Press enter after choosing selection

Mining Under Difficulties

Mining Under Difficulties image
Parent Issue
Public Domain
OCR Text

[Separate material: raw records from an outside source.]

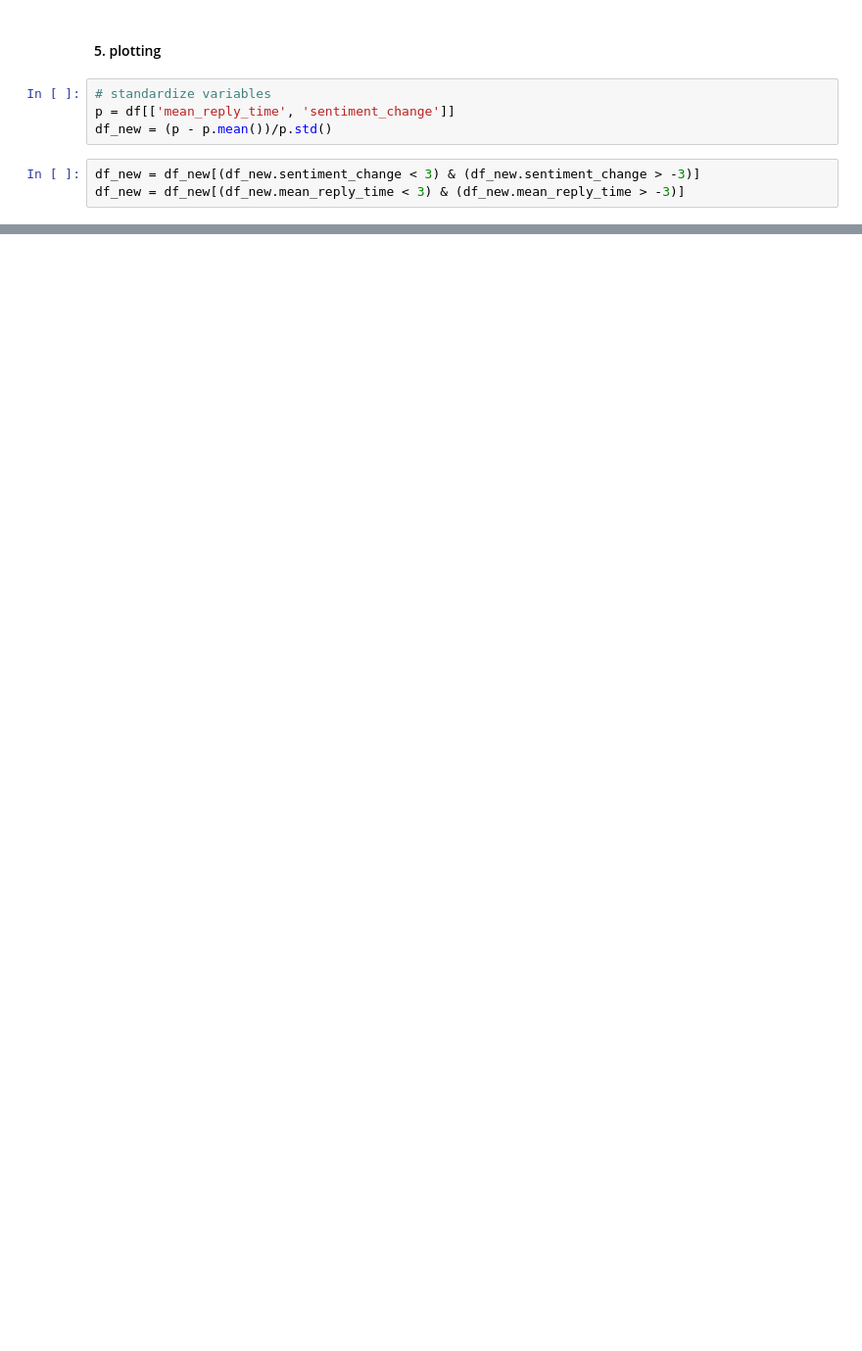
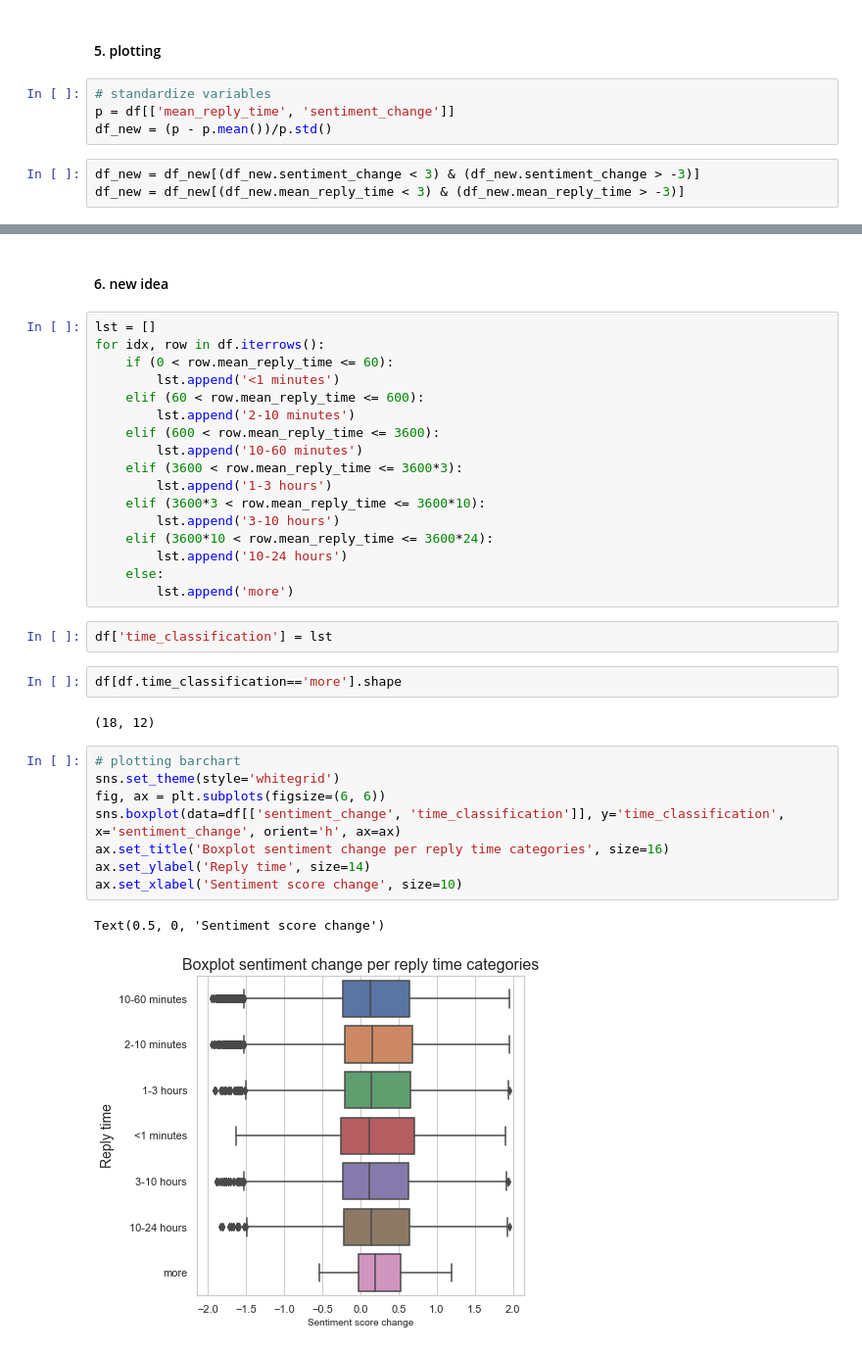
Before and after one commit to PhatLeBao-Phat/dbl-group-3, a Jupyter notebook: demo_sentiment_reply_correlation/reply_time_sentiment_correlation .ipynb, the cells around one changed output, grey strips where cells are left out. Shown: that part at 98% size. Cells and saved outputs as stored; diff of their text form; blank space fills up the shorter version.

```diff
--- a/demo_sentiment_reply_correlation/reply_time_sentiment_correlation .ipynb
+++ b/demo_sentiment_reply_correlation/reply_time_sentiment_correlation .ipynb
@@ -167,0 +158,36 @@ sns.histplot(data=df_new.sample(1000), x='sentiment_change', y='mean_reply_time'
+# %% [markdown]
+#### 6. new idea
+# %%
+lst = []
+for idx, row in df.iterrows():
+    if (0 < row.mean_reply_time <= 60):
+        lst.append('<1 minutes')
+    elif (60 < row.mean_reply_time <= 600):
+        lst.append('2-10 minutes')
+    elif (600 < row.mean_reply_time <= 3600):
+        lst.append('10-60 minutes')
+    elif (3600 < row.mean_reply_time <= 3600*3):
+        lst.append('1-3 hours')
+    elif (3600*3 < row.mean_reply_time <= 3600*10):
+        lst.append('3-10 hours')
+    elif (3600*10 < row.mean_reply_time <= 3600*24):
+        lst.append('10-24 hours')
+    else:
+        lst.append('more')
+# %%
+df['time_classification'] = lst
+# %%
+df[df.time_classification=='more'].shape
+# %% [output]
+(18, 12)
+# %%
+# plotting barchart
+sns.set_theme(style='whitegrid')
+fig, ax = plt.subplots(figsize=(6, 6))
+sns.boxplot(data=df[['sentiment_change', 'time_classification']], y='time_classification', x='sentiment_change', orient='h', ax=ax)
+ax.set_title('Boxplot sentiment change per reply time categories', size=16)
+ax.set_ylabel('Reply time', size=14)
+ax.set_xlabel('Sentiment score change', size=10)
+# %% [output]
+Text(0.5, 0, 'Sentiment score change')
+[figure, added]
```
Also changed, not shown: parts of 8 cells of this notebook, 1 other file.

The altitude of the Stevens mine on Mount McClellan is 12,500 feet. At the depth of from 60 to 200 feet the crevice matter, consisting of süioa, calcite and ore, together with the surrounding wall rock, is a solid frozen maas. McClellan is one of the highest eastern spurs of the snowy range ; it has the form of a horseshoe, with a bold escarpment of feldsparthic rocknearly 2,000 feet high; which in some places is nearly perpendicular. Nothing unusual occura until a distance of some 80 or 90 feet had been made ; then the frozen territory war reached, and it has continued for ovea 200 feet. There are no indications of e thaw, snmmer or winter. The whol frozen territory is surrounded by hard' ma&sive rock, and the lode itself is as hard and massive as the rock. The miners, being unable to excávate the frozen material with a piek or drill, f ound that the only way was to kindie a large wood fire at night against the back end of the tunnel, and in the morning take out the disintegrated ore. This has been the mode of mining for more than two years. The tunnel te over 290 feet deep, and there is no diminution to the frost. There is, so far as can be seen, no opening or channel through which the frost could reach such a depth from the surface. There are no other mines in the same vicinitv in a like frozen state. The theory is that the rock was laid down in glacial times, when there was cold enough to freeze the very earth's heart. In that case the mine is an ice-house whose stores have remained unthawed for at least 80,000 years ! The phenomenon is not uncommon or inexplicable when openings can be found through which a current of air can pass ; but cases which, like the Brandon frozen well and the Stevens mine, show no way for air currents, are stül referred to imbedded icebergs and the glacial period.


Old News
Michigan Argus